Records to use:
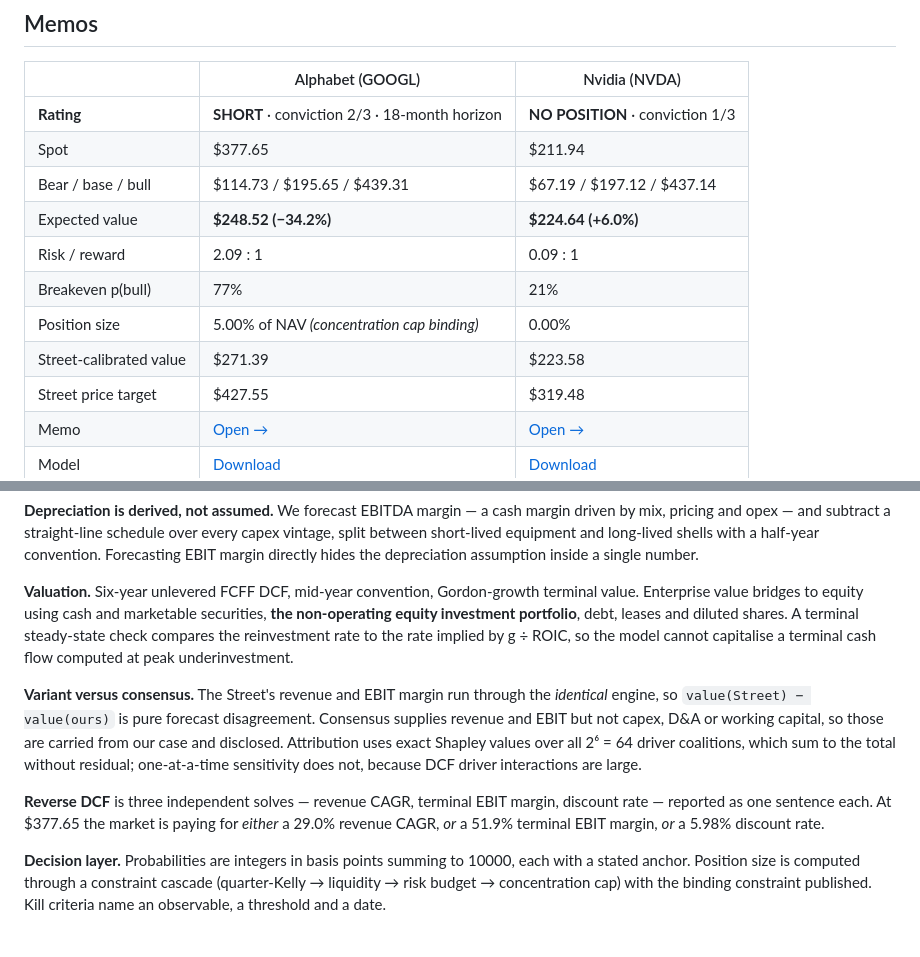
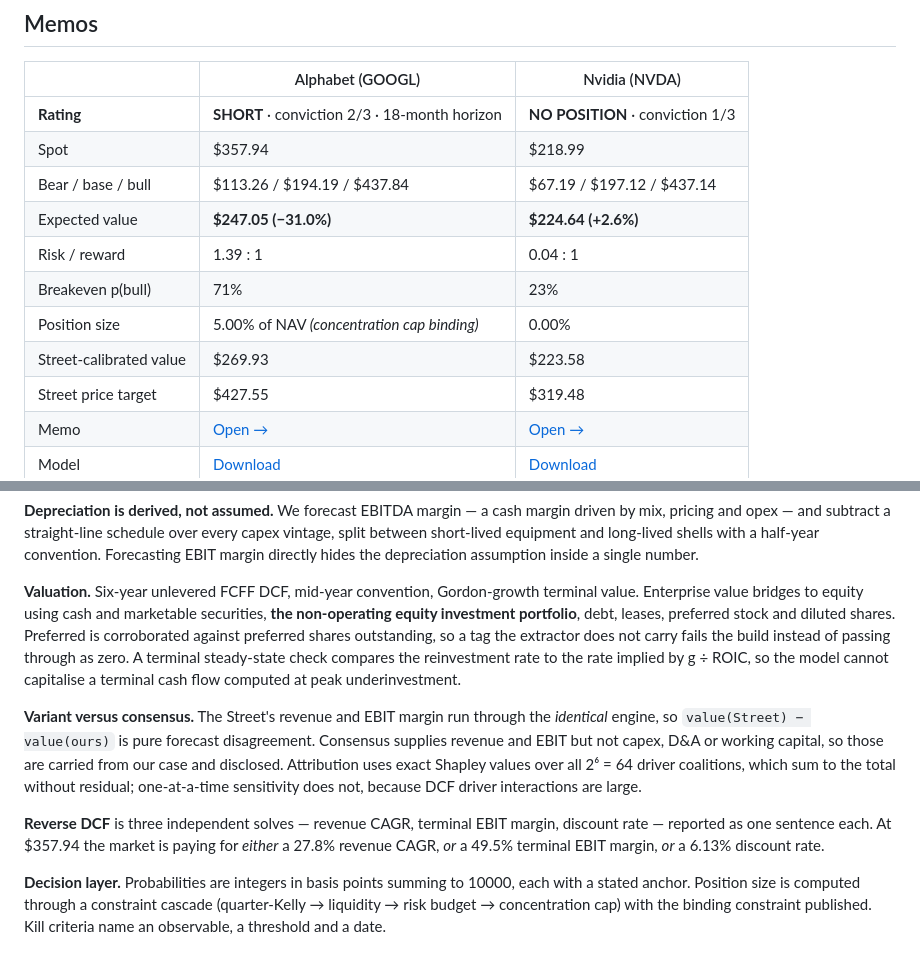
Before and after one commit to jainabhishek/equity-valuation-reports, a Markdown page: README.md, 2 parts joined by grey strips. Rendered like a GitHub page.

```diff
--- a/README.md
+++ b/README.md
@@ -22,13 +22,13 @@ individually, and checkable against the next filing.
 | | Alphabet (GOOGL) | Nvidia (NVDA) |
 | --- | --- | --- |
 | **Rating** | **SHORT** · conviction 2/3 · 18-month horizon | **NO POSITION** · conviction 1/3 |
-| Spot | $377.65 | $211.94 |
-| Bear / base / bull | $114.73 / $195.65 / $439.31 | $67.19 / $197.12 / $437.14 |
-| Expected value | **$248.52 (−34.2%)** | **$224.64 (+6.0%)** |
-| Risk / reward | 2.09 : 1 | 0.09 : 1 |
-| Breakeven p(bull) | 77% | 21% |
+| Spot | $357.94 | $218.99 |
+| Bear / base / bull | $113.26 / $194.19 / $437.84 | $67.19 / $197.12 / $437.14 |
+| Expected value | **$247.05 (−31.0%)** | **$224.64 (+2.6%)** |
+| Risk / reward | 1.39 : 1 | 0.04 : 1 |
+| Breakeven p(bull) | 71% | 23% |
 | Position size | 5.00% of NAV *(concentration cap binding)* | 0.00% |
-| Street-calibrated value | $271.39 | $223.58 |
+| Street-calibrated value | $269.93 | $223.58 |
 | Street price target | $427.55 | $319.48 |
 | Memo | [Open →](https://jainabhishek.github.io/equity-valuation-reports/alphabet/memo.html) | [Open →](https://jainabhishek.github.io/equity-valuation-reports/nvidia/memo.html) |
 | Model | [Download](alphabet/model.xlsx) | [Download](nvidia/model.xlsx) |
@@ -84,8 +84,10 @@ depreciation assumption inside a single number.
 
 **Valuation.** Six-year unlevered FCFF DCF, mid-year convention, Gordon-growth
 terminal value. Enterprise value bridges to equity using cash and marketable
-securities, **the non-operating equity investment portfolio**, debt, leases and
-diluted shares. A terminal steady-state check compares the reinvestment rate to
+securities, **the non-operating equity investment portfolio**, debt, leases,
+preferred stock and diluted shares. Preferred is corroborated against preferred
+shares outstanding, so a tag the extractor does not carry fails the build instead
+of passing through as zero. A terminal steady-state check compares the reinvestment rate to
 the rate implied by g ÷ ROIC, so the model cannot capitalise a terminal cash flow
 computed at peak underinvestment.
 
@@ -98,8 +100,8 @@ residual; one-at-a-time sensitivity does not, because DCF driver interactions ar
 large.
 
 **Reverse DCF** is three independent solves — revenue CAGR, terminal EBIT margin,
-discount rate — reported as one sentence each. At $377.65 the market is paying for
-*either* a 29.0% revenue CAGR, *or* a 51.9% terminal EBIT margin, *or* a 5.98%
+discount rate — reported as one sentence each. At $357.94 the market is paying for
+*either* a 27.8% revenue CAGR, *or* a 49.5% terminal EBIT margin, *or* a 6.13%
 discount rate.
 
 **Decision layer.** Probabilities are integers in basis points summing to 10000,
```
Also changed, not shown: other parts of README.md (+1 -1 lines), assets/alphabet-preview.png, assets/nvidia-preview.png, assets/social-preview.png, 13 other files.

Description of the task: What you return must match the material above exactly, apart from its pictures.

Written solution:
Before and after one commit to jainabhishek/equity-valuation-reports, a Markdown page: README.md, 2 parts joined by grey strips. Rendered like a GitHub page.

```diff
--- a/README.md
+++ b/README.md
@@ -22,13 +22,13 @@ individually, and checkable against the next filing.
 | | Alphabet (GOOGL) | Nvidia (NVDA) |
 | --- | --- | --- |
 | **Rating** | **SHORT** · conviction 2/3 · 18-month horizon | **NO POSITION** · conviction 1/3 |
-| Spot | $377.65 | $211.94 |
-| Bear / base / bull | $114.73 / $195.65 / $439.31 | $67.19 / $197.12 / $437.14 |
-| Expected value | **$248.52 (−34.2%)** | **$224.64 (+6.0%)** |
-| Risk / reward | 2.09 : 1 | 0.09 : 1 |
-| Breakeven p(bull) | 77% | 21% |
+| Spot | $357.94 | $218.99 |
+| Bear / base / bull | $113.26 / $194.19 / $437.84 | $67.19 / $197.12 / $437.14 |
+| Expected value | **$247.05 (−31.0%)** | **$224.64 (+2.6%)** |
+| Risk / reward | 1.39 : 1 | 0.04 : 1 |
+| Breakeven p(bull) | 71% | 23% |
 | Position size | 5.00% of NAV *(concentration cap binding)* | 0.00% |
-| Street-calibrated value | $271.39 | $223.58 |
+| Street-calibrated value | $269.93 | $223.58 |
 | Street price target | $427.55 | $319.48 |
 | Memo | [Open →](https://jainabhishek.github.io/equity-valuation-reports/alphabet/memo.html) | [Open →](https://jainabhishek.github.io/equity-valuation-reports/nvidia/memo.html) |
 | Model | [Download](alphabet/model.xlsx) | [Download](nvidia/model.xlsx) |
@@ -84,8 +84,10 @@ depreciation assumption inside a single number.
 
 **Valuation.** Six-year unlevered FCFF DCF, mid-year convention, Gordon-growth
 terminal value. Enterprise value bridges to equity using cash and marketable
-securities, **the non-operating equity investment portfolio**, debt, leases and
-diluted shares. A terminal steady-state check compares the reinvestment rate to
+securities, **the non-operating equity investment portfolio**, debt, leases,
+preferred stock and diluted shares. Preferred is corroborated against preferred
+shares outstanding, so a tag the extractor does not carry fails the build instead
+of passing through as zero. A terminal steady-state check compares the reinvestment rate to
 the rate implied by g ÷ ROIC, so the model cannot capitalise a terminal cash flow
 computed at peak underinvestment.
 
@@ -98,8 +100,8 @@ residual; one-at-a-time sensitivity does not, because DCF driver interactions ar
 large.
 
 **Reverse DCF** is three independent solves — revenue CAGR, terminal EBIT margin,
-discount rate — reported as one sentence each. At $377.65 the market is paying for
-*either* a 29.0% revenue CAGR, *or* a 51.9% terminal EBIT margin, *or* a 5.98%
+discount rate — reported as one sentence each. At $357.94 the market is paying for
+*either* a 27.8% revenue CAGR, *or* a 49.5% terminal EBIT margin, *or* a 6.13%
 discount rate.
 
 **Decision layer.** Probabilities are integers in basis points summing to 10000,
```
Also changed, not shown: other parts of README.md (+1 -1 lines), assets/alphabet-preview.png, assets/nvidia-preview.png, assets/social-preview.png, 13 other files.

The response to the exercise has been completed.